§ Material for this exercise:
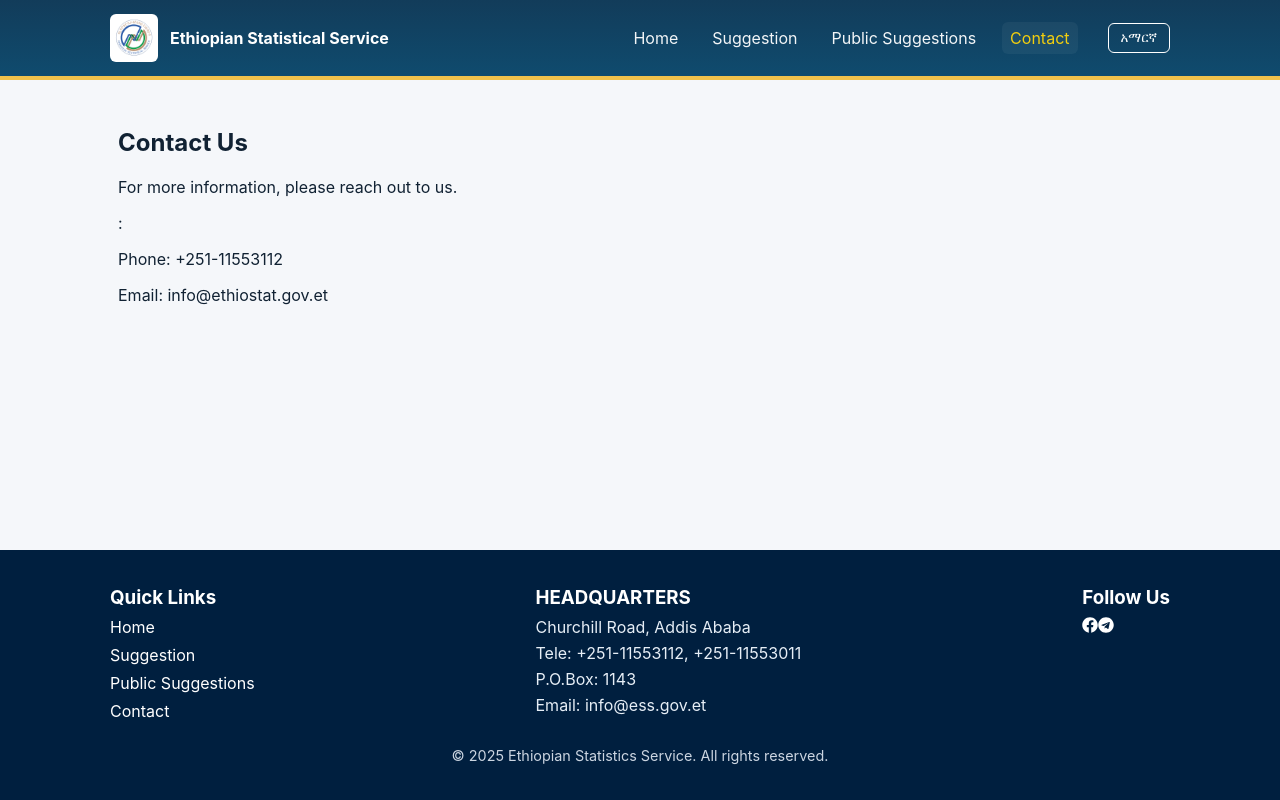
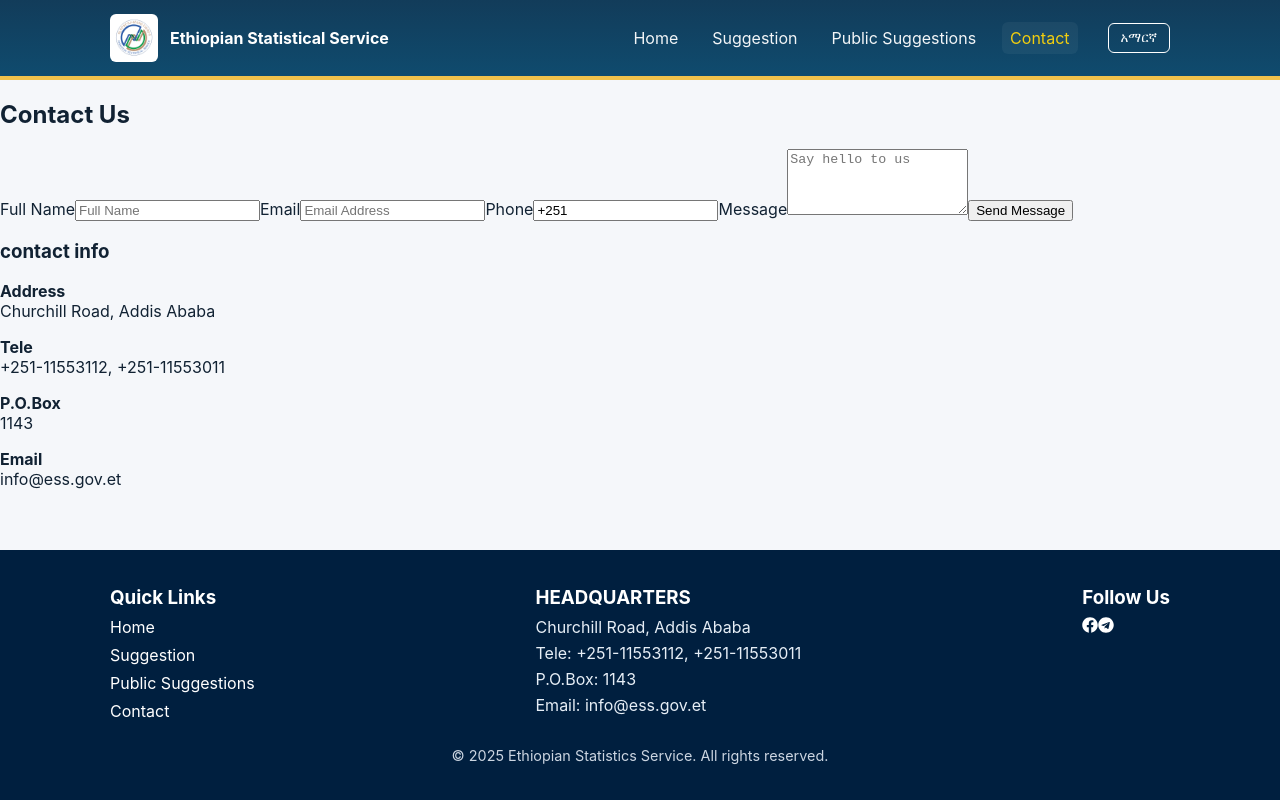
Before and after one commit to Aster1216/suggest-box, a React (Vite) app in the folder client/: page /contact in a window 1280 px wide. Built offline with nearby package versions, Linux system fonts and the light colour scheme; no server answers.

Commit message:
Implement contact form with validation
Added form handling and validation for contact form.

```diff
--- a/client/src/pages/contact.jsx
+++ b/client/src/pages/contact.jsx
@@ -1,16 +1,125 @@
-import React from 'react'
+import React, { useState } from "react";
+
 
 export default function Contact({ t }) {
+  const [formData, setFormData] = useState({
+    fullName: "",
+    email: "",
+    phone: "+251",
+    message: "",
+  });
+
+  const [errors, setErrors] = useState({});
+
+  const handleChange = (e) => {
+    const { name, value } = e.target;
+    setFormData({ ...formData, [name]: value });
+    setErrors({ ...errors, [name]: "" });
+  };
+
+  const validate = () => {
+    let newErrors = {};
+
+    if (!formData.fullName.trim()) newErrors.fullName = "Full Name is required.";
+
+    if (!formData.email.trim()) newErrors.email = "Email is required.";
+    else if (!/\S+@\S+\.\S+/.test(formData.email))
+      newErrors.email = "Enter a valid email.";
+
+    if (!formData.phone.trim()) newErrors.phone = "Phone number is required.";
+    else if (!/^\+251[0-9]{8,12}$/.test(formData.phone.replace(/\s+/g, "")))
+      newErrors.phone = "Enter a valid Ethiopian phone number.";
+
+    if (!formData.message.trim())
+      newErrors.message = "Please enter your message.";
+
+    setErrors(newErrors);
+    return Object.keys(newErrors).length === 0;
+  };
+
+  const handleSubmit = (e) => {
+    e.preventDefault();
+    if (validate()) {
+      alert("✅ Message sent successfully!");
+      setFormData({ fullName: "", email: "", phone: "+251", message: "" });
+    }
+  };
+
   return (
-    <div className="container" style={{ padding: 28 }}>
-      <h2>{t.contactUs}</h2>
-      <p>{t.contactHelp}</p>
-      <p><strong>{t.organization}</strong></p>
-      <p>{t.address}: {t.addressValue}</p>
-      <p>{t.phone}: +251-11553112</p>
-      <p>
-        {t.email}: <a href="mailto:info@ethiostat.gov.et">info@ethiostat.gov.et</a>
-      </p>
+    <div className="contact-page">
+      <h2 className="contact-title">{t.contactUs}</h2>
+
+      {/* Contact Form */}
+      <form className="contact-form" onSubmit={handleSubmit}>
+        <label>Full Name</label>
+        <input
+          type="text"
+          name="fullName"
+          placeholder="Full Name"
+          value={formData.fullName}
+          onChange={handleChange}
+        />
+        {errors.fullName && <p className="error">{errors.fullName}</p>}
+
+        <label>Email</label>
+        <input
+          type="email"
+          name="email"
+          placeholder="Email Address"
+          value={formData.email}
+          onChange={handleChange}
+        />
+        {errors.email && <p className="error">{errors.email}</p>}
+
+        <label>Phone</label>
+        <input
+          type="tel"
+          name="phone"
+          placeholder="+2519XXXXXXXX"
+          value={formData.phone}
+          onChange={handleChange}
+        />
+        {errors.phone && <p className="error">{errors.phone}</p>}
+
+        <label>Message</label>
+        <textarea
+          name="message"
+          placeholder="Say hello to us"
+          value={formData.message}
+          onChange={handleChange}
+          rows="4"
+        ></textarea>
+        {errors.message && <p className="error">{errors.message}</p>}
+
+        <button type="submit" className="send-btn">
+          Send Message
+        </button>
+      </form>
+
+      {/* Contact Info */}
+      <div className="contact-info">
+        <h3>contact info</h3>
+        <p>
+          <strong>Address</strong>
+          <br />
+          Churchill Road, Addis Ababa
+        </p>
+        <p>
+          <strong>Tele</strong>
+          <br />
+          +251-11553112, +251-11553011
+        </p>
+        <p>
+          <strong>P.O.Box</strong>
+          <br />
+          1143
+        </p>
+        <p>
+          <strong>Email</strong>
+          <br />
+          <a href="mailto:info@ess.gov.et">info@ess.gov.et</a>
+        </p>
+      </div>
     </div>
-  )
+  );
 }
```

§ Required work: Scan the entries above for the string "fullName" and copy each line containing it.

§ Answer area:
+    fullName: "",
+    if (!formData.fullName.trim()) newErrors.fullName = "Full Name is required.";
+      setFormData({ fullName: "", email: "", phone: "+251", message: "" });
+          name="fullName"
+          value={formData.fullName}
+        {errors.fullName && <p className="error">{errors.fullName}</p>}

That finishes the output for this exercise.